**Exercise goal:**
Across the material below, how many lines contain the word "Artefacts"? Respond with the number only.

(Beginning of Material provided)

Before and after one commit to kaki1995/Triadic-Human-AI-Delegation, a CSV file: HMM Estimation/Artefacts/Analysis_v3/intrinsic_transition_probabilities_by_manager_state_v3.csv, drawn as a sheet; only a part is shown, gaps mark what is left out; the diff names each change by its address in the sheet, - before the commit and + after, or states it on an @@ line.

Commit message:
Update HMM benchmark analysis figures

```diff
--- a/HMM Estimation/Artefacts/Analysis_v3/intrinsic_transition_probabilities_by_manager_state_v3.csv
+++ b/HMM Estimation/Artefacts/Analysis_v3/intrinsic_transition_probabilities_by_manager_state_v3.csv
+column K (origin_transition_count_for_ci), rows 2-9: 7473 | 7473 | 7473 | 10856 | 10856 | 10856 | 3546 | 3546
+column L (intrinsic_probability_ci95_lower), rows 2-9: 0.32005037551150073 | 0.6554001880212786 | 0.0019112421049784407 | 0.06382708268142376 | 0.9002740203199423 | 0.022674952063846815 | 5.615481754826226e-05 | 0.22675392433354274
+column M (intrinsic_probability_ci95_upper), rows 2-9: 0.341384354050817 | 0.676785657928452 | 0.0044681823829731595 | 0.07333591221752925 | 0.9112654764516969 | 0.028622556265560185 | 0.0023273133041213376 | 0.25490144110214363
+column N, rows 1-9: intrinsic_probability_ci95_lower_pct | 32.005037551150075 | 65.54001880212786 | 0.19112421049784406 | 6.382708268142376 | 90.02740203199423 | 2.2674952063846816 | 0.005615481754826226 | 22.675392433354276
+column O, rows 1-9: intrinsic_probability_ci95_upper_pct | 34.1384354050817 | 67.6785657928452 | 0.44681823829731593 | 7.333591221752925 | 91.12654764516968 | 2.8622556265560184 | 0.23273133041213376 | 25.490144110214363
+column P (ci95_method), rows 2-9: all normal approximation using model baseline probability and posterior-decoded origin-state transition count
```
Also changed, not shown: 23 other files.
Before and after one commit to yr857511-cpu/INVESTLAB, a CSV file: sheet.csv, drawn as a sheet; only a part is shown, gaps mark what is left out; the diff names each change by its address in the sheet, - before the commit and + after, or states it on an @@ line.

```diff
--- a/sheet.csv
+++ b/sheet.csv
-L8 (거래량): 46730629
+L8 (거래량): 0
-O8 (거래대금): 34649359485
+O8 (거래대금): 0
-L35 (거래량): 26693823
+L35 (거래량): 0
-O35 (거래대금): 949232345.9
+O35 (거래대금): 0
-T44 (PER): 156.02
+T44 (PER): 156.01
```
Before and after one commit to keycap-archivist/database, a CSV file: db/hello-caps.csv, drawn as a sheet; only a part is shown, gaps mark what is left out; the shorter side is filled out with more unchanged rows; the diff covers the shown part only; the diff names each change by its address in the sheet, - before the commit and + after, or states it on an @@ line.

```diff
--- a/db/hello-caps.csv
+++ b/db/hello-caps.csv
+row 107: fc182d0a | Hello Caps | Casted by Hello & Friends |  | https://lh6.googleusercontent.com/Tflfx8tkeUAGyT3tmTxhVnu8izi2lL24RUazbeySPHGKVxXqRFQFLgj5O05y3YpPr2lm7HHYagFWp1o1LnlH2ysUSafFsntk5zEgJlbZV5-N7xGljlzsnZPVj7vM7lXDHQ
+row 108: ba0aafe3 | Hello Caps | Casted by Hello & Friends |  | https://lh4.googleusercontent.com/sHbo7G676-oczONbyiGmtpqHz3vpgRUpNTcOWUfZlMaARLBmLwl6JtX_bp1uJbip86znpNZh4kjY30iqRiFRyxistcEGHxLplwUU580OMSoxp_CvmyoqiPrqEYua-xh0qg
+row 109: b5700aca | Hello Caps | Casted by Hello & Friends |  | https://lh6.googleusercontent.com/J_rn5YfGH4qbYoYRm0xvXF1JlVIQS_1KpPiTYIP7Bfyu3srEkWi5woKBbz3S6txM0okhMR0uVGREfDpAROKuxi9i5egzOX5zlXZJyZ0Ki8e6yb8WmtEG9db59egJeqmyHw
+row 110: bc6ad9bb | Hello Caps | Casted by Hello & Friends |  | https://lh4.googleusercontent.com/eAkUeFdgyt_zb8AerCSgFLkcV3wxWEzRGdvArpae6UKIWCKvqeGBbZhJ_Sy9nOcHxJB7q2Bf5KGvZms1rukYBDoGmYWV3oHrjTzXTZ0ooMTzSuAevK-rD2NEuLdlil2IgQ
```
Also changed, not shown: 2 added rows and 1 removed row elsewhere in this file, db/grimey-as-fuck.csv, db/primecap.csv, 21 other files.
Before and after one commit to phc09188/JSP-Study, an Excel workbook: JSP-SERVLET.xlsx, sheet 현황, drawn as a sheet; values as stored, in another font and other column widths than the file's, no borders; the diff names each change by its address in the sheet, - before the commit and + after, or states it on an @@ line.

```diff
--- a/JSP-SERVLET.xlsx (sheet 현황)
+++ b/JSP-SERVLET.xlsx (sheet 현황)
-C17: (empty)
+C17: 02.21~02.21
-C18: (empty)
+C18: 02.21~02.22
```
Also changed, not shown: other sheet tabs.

(End of Material provided)

**Answer to this task:**
3